Activity → Your answer should hold the data exactly as given, minus any picture.

*** Opening of Provided records ***

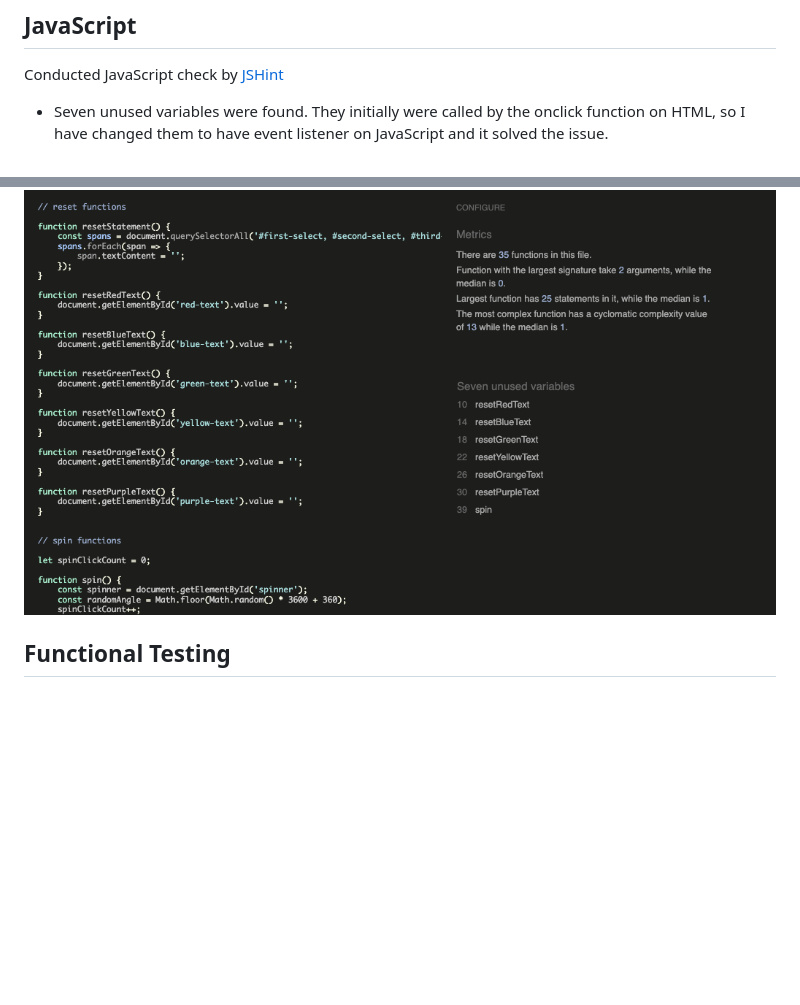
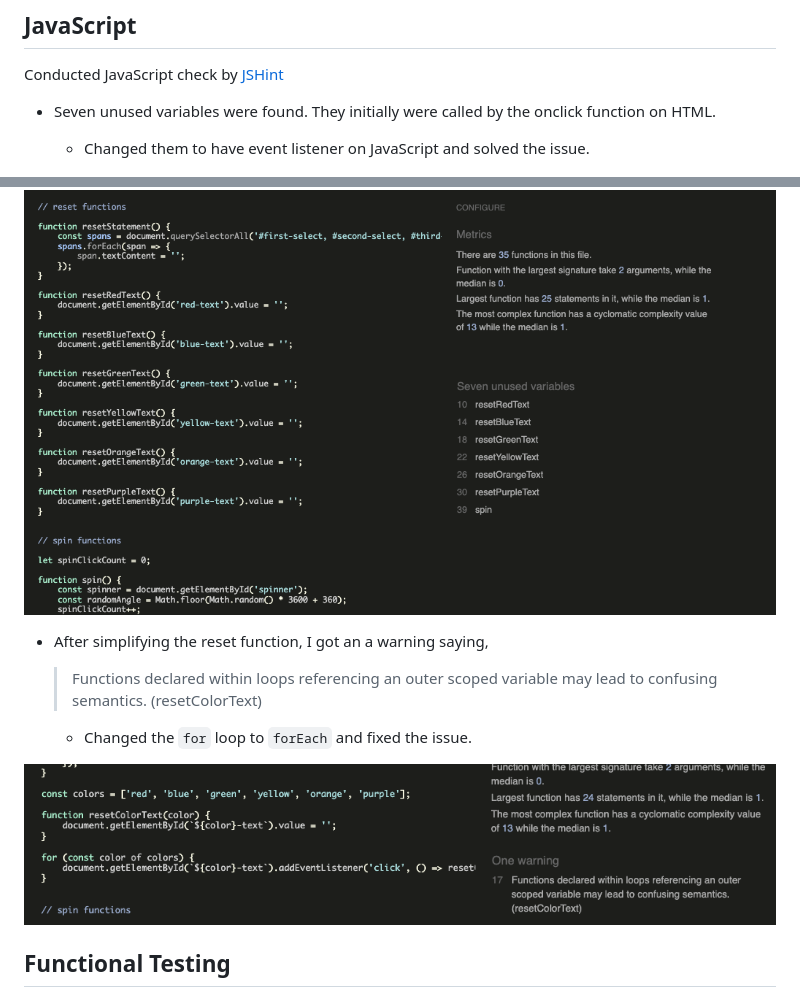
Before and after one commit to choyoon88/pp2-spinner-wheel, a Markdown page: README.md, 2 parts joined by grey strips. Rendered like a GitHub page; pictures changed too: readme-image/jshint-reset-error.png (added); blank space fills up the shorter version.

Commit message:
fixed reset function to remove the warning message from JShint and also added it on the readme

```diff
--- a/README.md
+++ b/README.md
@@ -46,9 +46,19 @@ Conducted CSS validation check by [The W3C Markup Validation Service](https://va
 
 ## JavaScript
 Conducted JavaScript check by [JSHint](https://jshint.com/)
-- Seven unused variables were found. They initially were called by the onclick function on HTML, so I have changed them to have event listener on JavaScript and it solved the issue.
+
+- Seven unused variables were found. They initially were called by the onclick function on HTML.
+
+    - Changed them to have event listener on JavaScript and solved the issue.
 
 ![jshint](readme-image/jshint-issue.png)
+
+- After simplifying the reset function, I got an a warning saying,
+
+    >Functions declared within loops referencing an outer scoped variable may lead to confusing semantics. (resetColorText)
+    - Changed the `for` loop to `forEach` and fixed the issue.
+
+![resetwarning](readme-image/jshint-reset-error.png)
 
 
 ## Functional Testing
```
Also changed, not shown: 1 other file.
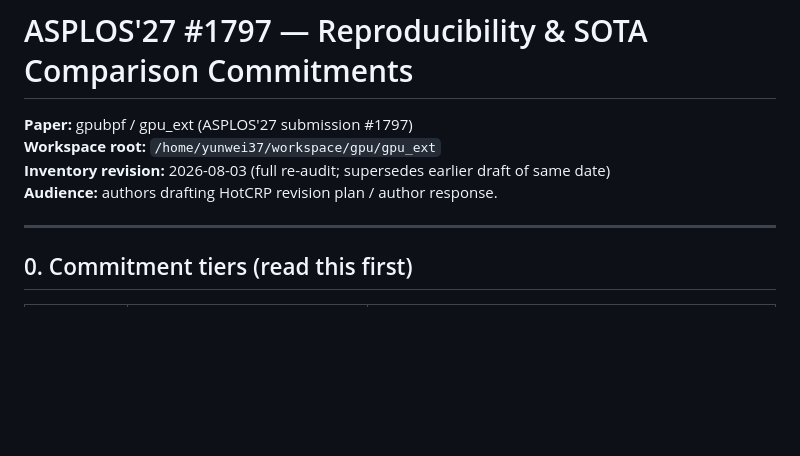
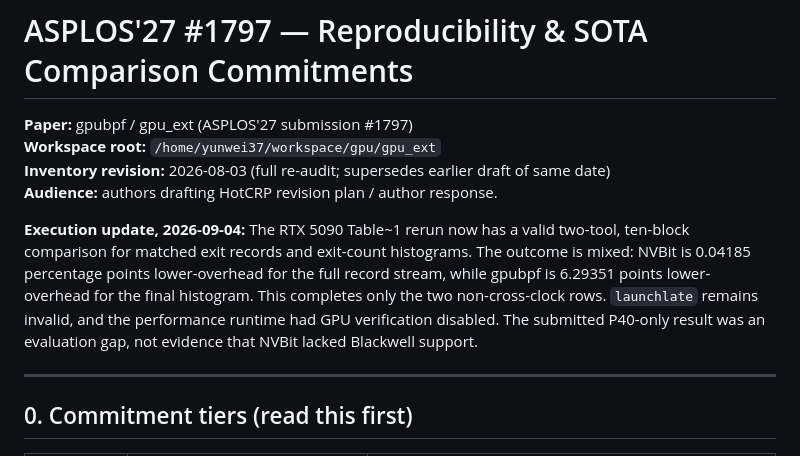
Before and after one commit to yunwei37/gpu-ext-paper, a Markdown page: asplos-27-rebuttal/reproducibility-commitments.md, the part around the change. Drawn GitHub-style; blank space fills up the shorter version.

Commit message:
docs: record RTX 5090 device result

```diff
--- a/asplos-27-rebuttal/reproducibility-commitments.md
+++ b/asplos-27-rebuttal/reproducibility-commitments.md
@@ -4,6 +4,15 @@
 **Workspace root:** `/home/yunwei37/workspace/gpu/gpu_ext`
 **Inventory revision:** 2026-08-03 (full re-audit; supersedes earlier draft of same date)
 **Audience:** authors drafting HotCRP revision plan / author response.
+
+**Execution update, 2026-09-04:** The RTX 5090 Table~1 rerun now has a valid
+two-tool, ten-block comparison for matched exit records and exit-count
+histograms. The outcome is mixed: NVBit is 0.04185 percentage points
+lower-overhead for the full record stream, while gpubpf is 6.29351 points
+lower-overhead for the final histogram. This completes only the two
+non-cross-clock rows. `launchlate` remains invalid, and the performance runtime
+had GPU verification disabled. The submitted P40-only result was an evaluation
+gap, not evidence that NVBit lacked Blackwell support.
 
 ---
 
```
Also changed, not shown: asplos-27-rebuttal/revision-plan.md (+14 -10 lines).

*** Close of Provided records ***

Your solution →
Before and after one commit to choyoon88/pp2-spinner-wheel, a Markdown page: README.md, 2 parts joined by grey strips. Rendered like a GitHub page; pictures changed too: readme-image/jshint-reset-error.png (added); blank space fills up the shorter version.

Commit message:
fixed reset function to remove the warning message from JShint and also added it on the readme

```diff
--- a/README.md
+++ b/README.md
@@ -46,9 +46,19 @@ Conducted CSS validation check by [The W3C Markup Validation Service](https://va
 
 ## JavaScript
 Conducted JavaScript check by [JSHint](https://jshint.com/)
-- Seven unused variables were found. They initially were called by the onclick function on HTML, so I have changed them to have event listener on JavaScript and it solved the issue.
+
+- Seven unused variables were found. They initially were called by the onclick function on HTML.
+
+    - Changed them to have event listener on JavaScript and solved the issue.
 
 ![jshint](readme-image/jshint-issue.png)
+
+- After simplifying the reset function, I got an a warning saying,
+
+    >Functions declared within loops referencing an outer scoped variable may lead to confusing semantics. (resetColorText)
+    - Changed the `for` loop to `forEach` and fixed the issue.
+
+![resetwarning](readme-image/jshint-reset-error.png)
 
 
 ## Functional Testing
```
Also changed, not shown: 1 other file.
Before and after one commit to yunwei37/gpu-ext-paper, a Markdown page: asplos-27-rebuttal/reproducibility-commitments.md, the part around the change. Drawn GitHub-style; blank space fills up the shorter version.

Commit message:
docs: record RTX 5090 device result

```diff
--- a/asplos-27-rebuttal/reproducibility-commitments.md
+++ b/asplos-27-rebuttal/reproducibility-commitments.md
@@ -4,6 +4,15 @@
 **Workspace root:** `/home/yunwei37/workspace/gpu/gpu_ext`
 **Inventory revision:** 2026-08-03 (full re-audit; supersedes earlier draft of same date)
 **Audience:** authors drafting HotCRP revision plan / author response.
+
+**Execution update, 2026-09-04:** The RTX 5090 Table~1 rerun now has a valid
+two-tool, ten-block comparison for matched exit records and exit-count
+histograms. The outcome is mixed: NVBit is 0.04185 percentage points
+lower-overhead for the full record stream, while gpubpf is 6.29351 points
+lower-overhead for the final histogram. This completes only the two
+non-cross-clock rows. `launchlate` remains invalid, and the performance runtime
+had GPU verification disabled. The submitted P40-only result was an evaluation
+gap, not evidence that NVBit lacked Blackwell support.
 
 ---
 
```
Also changed, not shown: asplos-27-rebuttal/revision-plan.md (+14 -10 lines).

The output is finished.